Capsized boats, water slides, projectile vomit, and diarrhoea water — Triangle of Sadness is White Lotus on steroids, where rich people suffer, and also face the consequences of their actions.
Last Updated: 04.16 PM, May 12, 2023
It’s not a good time to be a billionaire if satirical comedies are anything to go by. Thanks to the sudden influx of ‘eat-the-rich’ films at film festivals and streaming sites, the anti-elite sentiment among the working class is at an all-time high. Most of these comedies have rich people as central characters, doing ‘rich people things’— throwing an occasional hissy fit when their demands are not met, treating their assistants and hotel staff with complete disregard, and of course, throwing a fit and breaking down when they realise they might just lose all their wealth.

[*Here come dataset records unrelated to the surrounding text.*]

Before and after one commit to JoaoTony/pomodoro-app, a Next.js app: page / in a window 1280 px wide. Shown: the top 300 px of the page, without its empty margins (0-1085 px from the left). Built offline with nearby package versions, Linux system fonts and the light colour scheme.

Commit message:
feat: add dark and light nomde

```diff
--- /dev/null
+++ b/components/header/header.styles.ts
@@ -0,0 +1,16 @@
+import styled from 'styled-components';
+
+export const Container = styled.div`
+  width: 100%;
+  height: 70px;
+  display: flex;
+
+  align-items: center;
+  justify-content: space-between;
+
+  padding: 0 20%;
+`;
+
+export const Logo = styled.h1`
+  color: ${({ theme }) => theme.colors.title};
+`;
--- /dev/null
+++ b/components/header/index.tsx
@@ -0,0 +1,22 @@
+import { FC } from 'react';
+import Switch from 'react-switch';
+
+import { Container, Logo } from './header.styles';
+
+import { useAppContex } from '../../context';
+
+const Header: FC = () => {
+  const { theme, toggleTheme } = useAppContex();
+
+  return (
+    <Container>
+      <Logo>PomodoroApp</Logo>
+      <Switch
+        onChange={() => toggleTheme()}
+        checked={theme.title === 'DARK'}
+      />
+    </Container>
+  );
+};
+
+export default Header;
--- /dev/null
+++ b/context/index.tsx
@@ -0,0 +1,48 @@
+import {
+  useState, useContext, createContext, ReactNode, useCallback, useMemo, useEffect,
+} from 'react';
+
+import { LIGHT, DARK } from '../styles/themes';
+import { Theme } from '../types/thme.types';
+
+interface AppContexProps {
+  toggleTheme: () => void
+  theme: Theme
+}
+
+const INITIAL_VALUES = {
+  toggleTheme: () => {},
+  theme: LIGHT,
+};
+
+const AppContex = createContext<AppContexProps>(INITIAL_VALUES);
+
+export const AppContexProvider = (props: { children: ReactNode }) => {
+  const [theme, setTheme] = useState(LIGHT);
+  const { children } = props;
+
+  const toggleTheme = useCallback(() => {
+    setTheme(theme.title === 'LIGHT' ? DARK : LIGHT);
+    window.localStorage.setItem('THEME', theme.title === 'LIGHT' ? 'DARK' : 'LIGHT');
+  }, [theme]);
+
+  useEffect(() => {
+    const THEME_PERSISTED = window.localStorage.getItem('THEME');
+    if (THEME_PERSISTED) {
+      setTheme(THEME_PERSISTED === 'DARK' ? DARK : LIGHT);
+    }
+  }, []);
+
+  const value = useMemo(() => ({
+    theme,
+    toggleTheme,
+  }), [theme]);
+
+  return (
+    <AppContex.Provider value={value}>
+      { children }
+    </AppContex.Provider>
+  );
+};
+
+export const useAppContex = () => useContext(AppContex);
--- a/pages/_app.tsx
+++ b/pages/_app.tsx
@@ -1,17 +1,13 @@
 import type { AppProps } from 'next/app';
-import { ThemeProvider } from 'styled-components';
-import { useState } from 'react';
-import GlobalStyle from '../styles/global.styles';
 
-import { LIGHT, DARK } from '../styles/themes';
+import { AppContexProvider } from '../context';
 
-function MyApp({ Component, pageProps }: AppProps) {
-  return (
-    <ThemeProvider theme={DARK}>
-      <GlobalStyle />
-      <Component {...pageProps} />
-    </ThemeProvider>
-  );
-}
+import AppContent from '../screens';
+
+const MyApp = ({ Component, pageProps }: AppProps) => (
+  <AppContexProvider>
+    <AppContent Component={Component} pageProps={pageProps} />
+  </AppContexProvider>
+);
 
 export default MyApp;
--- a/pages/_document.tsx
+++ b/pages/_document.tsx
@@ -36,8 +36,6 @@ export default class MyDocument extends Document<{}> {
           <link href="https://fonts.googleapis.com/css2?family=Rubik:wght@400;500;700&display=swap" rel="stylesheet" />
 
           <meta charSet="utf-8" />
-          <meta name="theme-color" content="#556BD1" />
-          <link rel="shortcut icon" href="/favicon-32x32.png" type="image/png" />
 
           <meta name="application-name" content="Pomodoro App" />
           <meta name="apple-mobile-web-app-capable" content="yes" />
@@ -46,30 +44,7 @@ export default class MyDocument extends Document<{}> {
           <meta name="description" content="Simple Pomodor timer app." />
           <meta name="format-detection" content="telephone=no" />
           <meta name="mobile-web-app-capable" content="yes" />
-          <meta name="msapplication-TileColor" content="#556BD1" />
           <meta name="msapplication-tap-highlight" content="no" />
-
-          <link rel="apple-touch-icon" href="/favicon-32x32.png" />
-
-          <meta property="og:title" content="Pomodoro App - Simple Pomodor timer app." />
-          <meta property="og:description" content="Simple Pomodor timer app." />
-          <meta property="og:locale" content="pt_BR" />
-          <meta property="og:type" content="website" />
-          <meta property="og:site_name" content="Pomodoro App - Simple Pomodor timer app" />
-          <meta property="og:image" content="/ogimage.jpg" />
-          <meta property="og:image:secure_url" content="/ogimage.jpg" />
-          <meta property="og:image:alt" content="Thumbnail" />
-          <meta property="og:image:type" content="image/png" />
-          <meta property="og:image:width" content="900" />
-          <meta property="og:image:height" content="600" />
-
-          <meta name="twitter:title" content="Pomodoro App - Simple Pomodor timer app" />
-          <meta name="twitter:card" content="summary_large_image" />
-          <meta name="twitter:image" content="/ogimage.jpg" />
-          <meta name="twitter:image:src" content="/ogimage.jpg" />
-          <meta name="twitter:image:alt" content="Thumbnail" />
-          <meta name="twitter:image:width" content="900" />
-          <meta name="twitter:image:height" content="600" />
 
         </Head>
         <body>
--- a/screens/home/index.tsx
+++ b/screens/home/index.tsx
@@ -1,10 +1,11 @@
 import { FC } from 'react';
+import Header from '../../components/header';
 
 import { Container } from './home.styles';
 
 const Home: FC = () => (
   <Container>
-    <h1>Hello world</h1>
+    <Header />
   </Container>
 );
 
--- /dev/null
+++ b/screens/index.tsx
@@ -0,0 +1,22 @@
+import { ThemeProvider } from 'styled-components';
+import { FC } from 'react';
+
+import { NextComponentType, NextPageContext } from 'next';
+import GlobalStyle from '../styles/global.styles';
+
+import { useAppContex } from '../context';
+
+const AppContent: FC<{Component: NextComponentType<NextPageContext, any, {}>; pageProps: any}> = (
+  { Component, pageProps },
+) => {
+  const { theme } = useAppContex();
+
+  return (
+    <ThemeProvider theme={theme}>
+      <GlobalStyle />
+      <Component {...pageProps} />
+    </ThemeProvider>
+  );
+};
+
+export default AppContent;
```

Exhibit A: White Lotus season 2, which premiered on HBO last year and rightfully tore into clueless rich white Americans staying in expensive resorts. Cameron and Daphne, two guests at White Lotus, are aware of the volatility of the times we live in but they much rather be ‘apolitical’ than vote in elections. It is their privilege that saves them the trouble of worrying about the future, yet they don’t lead happy lives. Exhibit B: Glass Onion: A Knives Out Mystery, where an Elon Musk-like tech billionaire, who is considered a ‘genius’ by his peers, risks public safety by selling untested fuel, all for profits and easy money. Satirizing the rich has become a new way to combat the tyranny of billionaires who can get away with anything at this point.
The satire in Triangle of Sadness, though, might come across heavy-handed as compared to other social satires. Here we see a bunch of filthy rich people go on a cruise; climate change be damned! Among the guests is a British couple who manufacture tools to save democracy—no, not voting machines, but hand grenades. There’s a Russian oligarch, who “sells shit” and has brought both his wife and mistress on the cruise trip. There’s also a lonely tech millionaire and of course, Carl and Yaya who are on the cruise ship, solely because of Yaya’s Instagram following.
The crew members know just how ridiculous the whole thing is but in a ruthless economy, where rich people call the shots and their tips decide how much money you take home at the end of the month, there’s only so much one can do to hold them accountable. Cue projectile vomit and painful diarrhoea induced by seafood that went stale—thanks to Miss Vera’s request. For once, the rich face consequences of their actions and it is oh-so-satisfying to watch them swim in diarrhoea water. All hell breaks loose, the captain of the ship, who happens to be an American socialist, has an argument with a Russian capitalist (the irony of it all!) over the intercom as the boat capsizes.
What sets Triangle of Sadness apart from other satirical comedies is that it shows us a reversal of hierarchy where the rich white men are suddenly at the bottom of the food chain and working-class women like Abigail, who know how to cook and hunt, are at the top. In part 3 of the film, we see the establishment of matriarchy and in Yaya’s words, all the “old Alpha males are now domesticated”. Initially, Abigail comes across as a responsible captain of the ship, keeping the bunch together, but soon, we see her lose grip. Power corrupts and absolute power corrupts absolutely. Abigail uses her power to sleep with Carl in exchange for food, despite being aware that Carl is in love with Yaya. The gender roles are reversed — Carl is forced to engage in sex work for food and sleep with a powerful woman to have his needs met. Much to Yaya’s dismay, Abigail and Carl’s relationship continues.
Östlund doesn’t limit his commentary to the rich-people-in-expensive-resort trope but turns the system upside down to examine how class, gender and social privileges interact with each other. Perhaps, in a better world, Abigail can lead a respectable life and doesn’t have to murder another woman to protect herself.
Östlund doesn’t limit his commentary to the rich-people-in-expensive-resort trope but turns the system upside down to examine how class, gender and social privileges interact with each other. Perhaps, in a better world, Abigail can lead a respectable life and doesn’t have to murder another woman to protect herself. Perhaps, in a better world, which doesn’t pit women against each other, both Abigail and Yaya can co-exist.